> _ACTION ITEM_
The required result is every line of the records that includes "refresh".

> _RECORDS SHOWN_
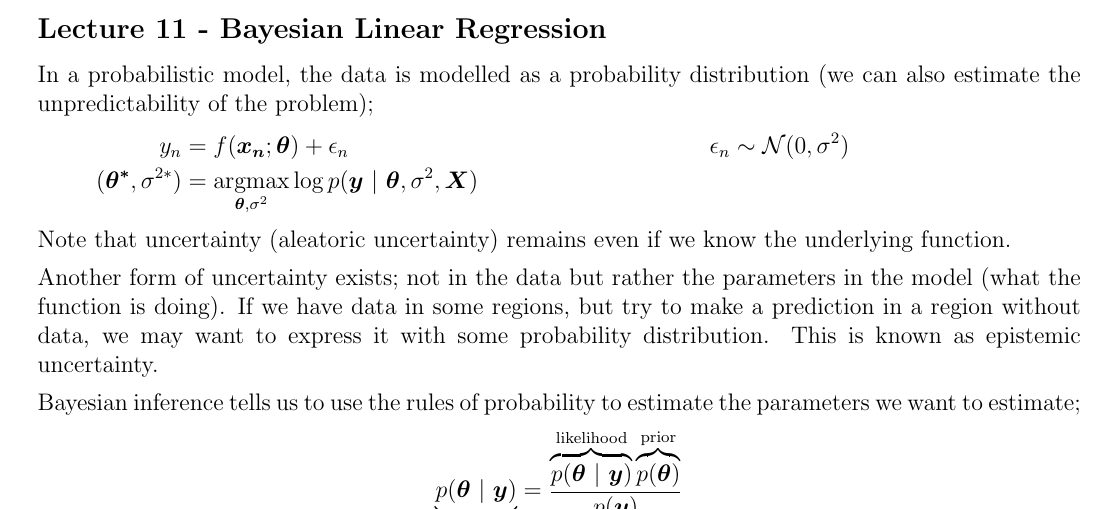
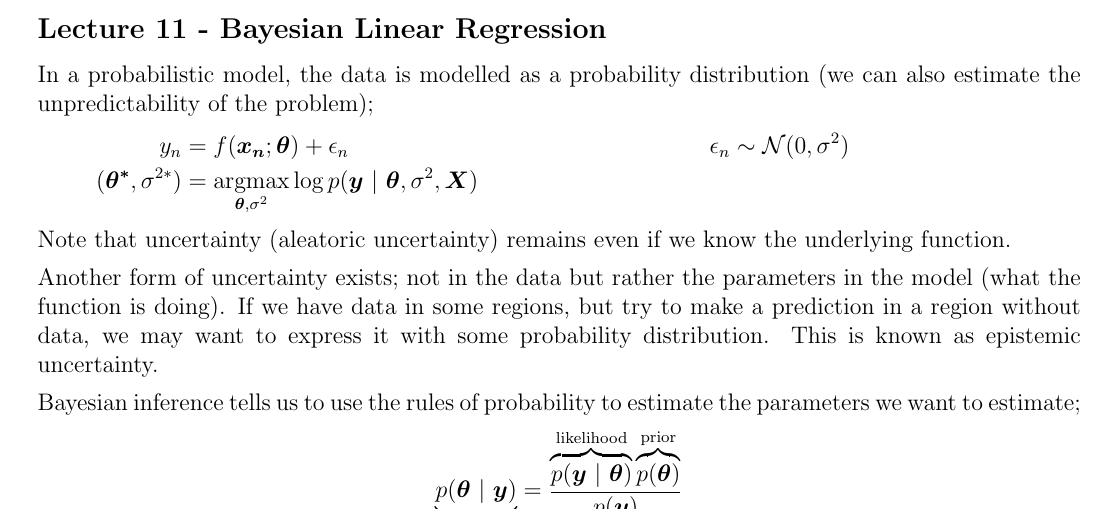
Before and after one commit to lin-e/imperial-revision, a LaTeX document (co4xx_70015/main.tex): part of page 38 of 48, cut so that both start at the same text. Compiled offline with pdfLaTeX.

Commit message:
Typo on MML

```diff
--- a/co4xx_70015/main.tex
+++ b/co4xx_70015/main.tex
@@ -1921,7 +1921,7 @@
             \medskip
 
             Bayesian inference tells us to use the rules of probability to estimate the parameters we want to estimate;
-            $$\underbrace{p(\vec{\theta}\ |\ \vec{y})}_\text{posterior} = \frac{\overbrace{p(\vec{\theta}\ |\ \vec{y})}^\text{likelihood}\overbrace{p(\vec{\theta})}^\text{prior}}{\underbrace{p(\vec{y})}_\text{evidence}}$$
+            $$\underbrace{p(\vec{\theta}\ |\ \vec{y})}_\text{posterior} = \frac{\overbrace{p(\vec{y}\ |\ \vec{\theta})}^\text{likelihood}\overbrace{p(\vec{\theta})}^\text{prior}}{\underbrace{p(\vec{y})}_\text{evidence}}$$
             We start by taking a particular distribution where we assume our parameters has come from ($p(\vec{\theta})$).
             We assume that $\vec{\theta}$ and $\vec{y}$ are generated in a related way and use conditional probability to reason about this.
             In practice, Bayesian inference makes a leap of faith (selects a prior and hopes that it's a reasonable distribution).
```
Also changed, not shown: _output/y4/co4xx_70015.pdf, co4xx_70015/main.pdf.
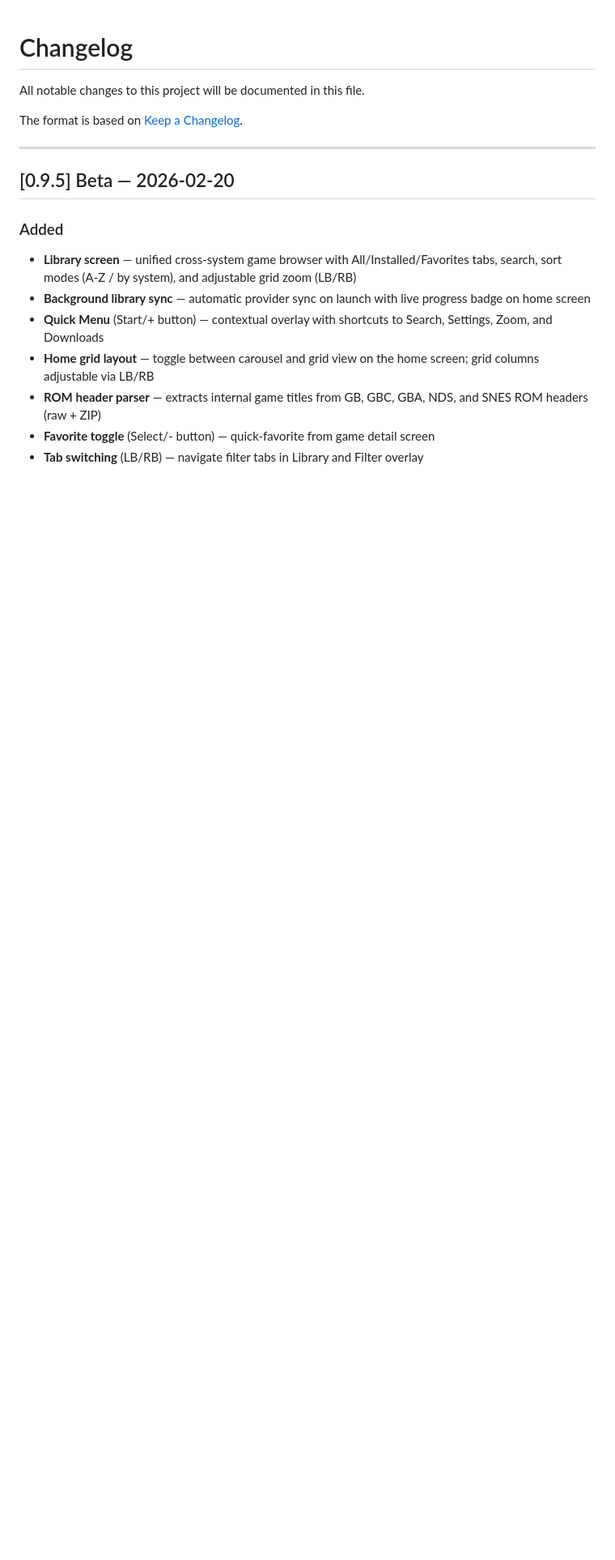
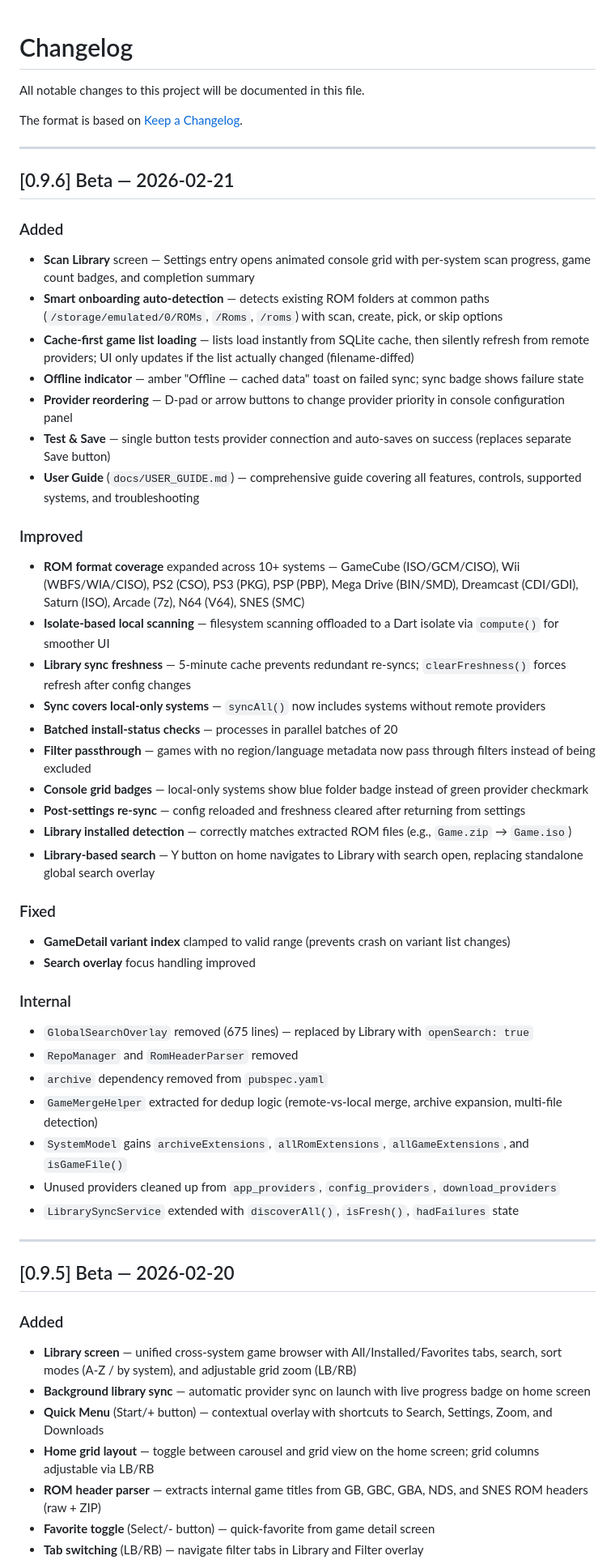
Before and after one commit to AverageConsumer/R-Shop, a Markdown page: CHANGELOG.md, the part around the change. Shown at 81% size. Rendered like a GitHub page; blank space fills up the shorter version.

Commit message:
docs: add v0.9.6 changelog entry
Co-Authored-By: Claude Opus 4.6 <noreply@anthropic.com>

```diff
--- a/CHANGELOG.md
+++ b/CHANGELOG.md
@@ -3,6 +3,44 @@
 All notable changes to this project will be documented in this file.
 
 The format is based on [Keep a Changelog](https://keepachangelog.com/).
+
+---
+
+## [0.9.6] Beta — 2026-02-21
+
+### Added
+- **Scan Library** screen — Settings entry opens animated console grid with per-system scan progress, game count badges, and completion summary
+- **Smart onboarding auto-detection** — detects existing ROM folders at common paths (`/storage/emulated/0/ROMs`, `/Roms`, `/roms`) with scan, create, pick, or skip options
+- **Cache-first game list loading** — lists load instantly from SQLite cache, then silently refresh from remote providers; UI only updates if the list actually changed (filename-diffed)
+- **Offline indicator** — amber "Offline — cached data" toast on failed sync; sync badge shows failure state
+- **Provider reordering** — D-pad or arrow buttons to change provider priority in console configuration panel
+- **Test & Save** — single button tests provider connection and auto-saves on success (replaces separate Save button)
+- **User Guide** (`docs/USER_GUIDE.md`) — comprehensive guide covering all features, controls, supported systems, and troubleshooting
+
+### Improved
+- **ROM format coverage** expanded across 10+ systems — GameCube (ISO/GCM/CISO), Wii (WBFS/WIA/CISO), PS2 (CSO), PS3 (PKG), PSP (PBP), Mega Drive (BIN/SMD), Dreamcast (CDI/GDI), Saturn (ISO), Arcade (7z), N64 (V64), SNES (SMC)
+- **Isolate-based local scanning** — filesystem scanning offloaded to a Dart isolate via `compute()` for smoother UI
+- **Library sync freshness** — 5-minute cache prevents redundant re-syncs; `clearFreshness()` forces refresh after config changes
+- **Sync covers local-only systems** — `syncAll()` now includes systems without remote providers
+- **Batched install-status checks** — processes in parallel batches of 20
+- **Filter passthrough** — games with no region/language metadata now pass through filters instead of being excluded
+- **Console grid badges** — local-only systems show blue folder badge instead of green provider checkmark
+- **Post-settings re-sync** — config reloaded and freshness cleared after returning from settings
+- **Library installed detection** — correctly matches extracted ROM files (e.g., `Game.zip` → `Game.iso`)
+- **Library-based search** — Y button on home navigates to Library with search open, replacing standalone global search overlay
+
+### Fixed
+- **GameDetail variant index** clamped to valid range (prevents crash on variant list changes)
+- **Search overlay** focus handling improved
+
+### Internal
+- `GlobalSearchOverlay` removed (675 lines) — replaced by Library with `openSearch: true`
+- `RepoManager` and `RomHeaderParser` removed
+- `archive` dependency removed from `pubspec.yaml`
+- `GameMergeHelper` extracted for dedup logic (remote-vs-local merge, archive expansion, multi-file detection)
+- `SystemModel` gains `archiveExtensions`, `allRomExtensions`, `allGameExtensions`, and `isGameFile()`
+- Unused providers cleaned up from `app_providers`, `config_providers`, `download_providers`
+- `LibrarySyncService` extended with `discoverAll()`, `isFresh()`, `hadFailures` state
 
 ---
 
```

> _YOUR SOLUTION_
+- **Cache-first game list loading** — lists load instantly from SQLite cache, then silently refresh from remote providers; UI only updates if the list actually changed (filename-diffed)
+- **Library sync freshness** — 5-minute cache prevents redundant re-syncs; `clearFreshness()` forces refresh after config changes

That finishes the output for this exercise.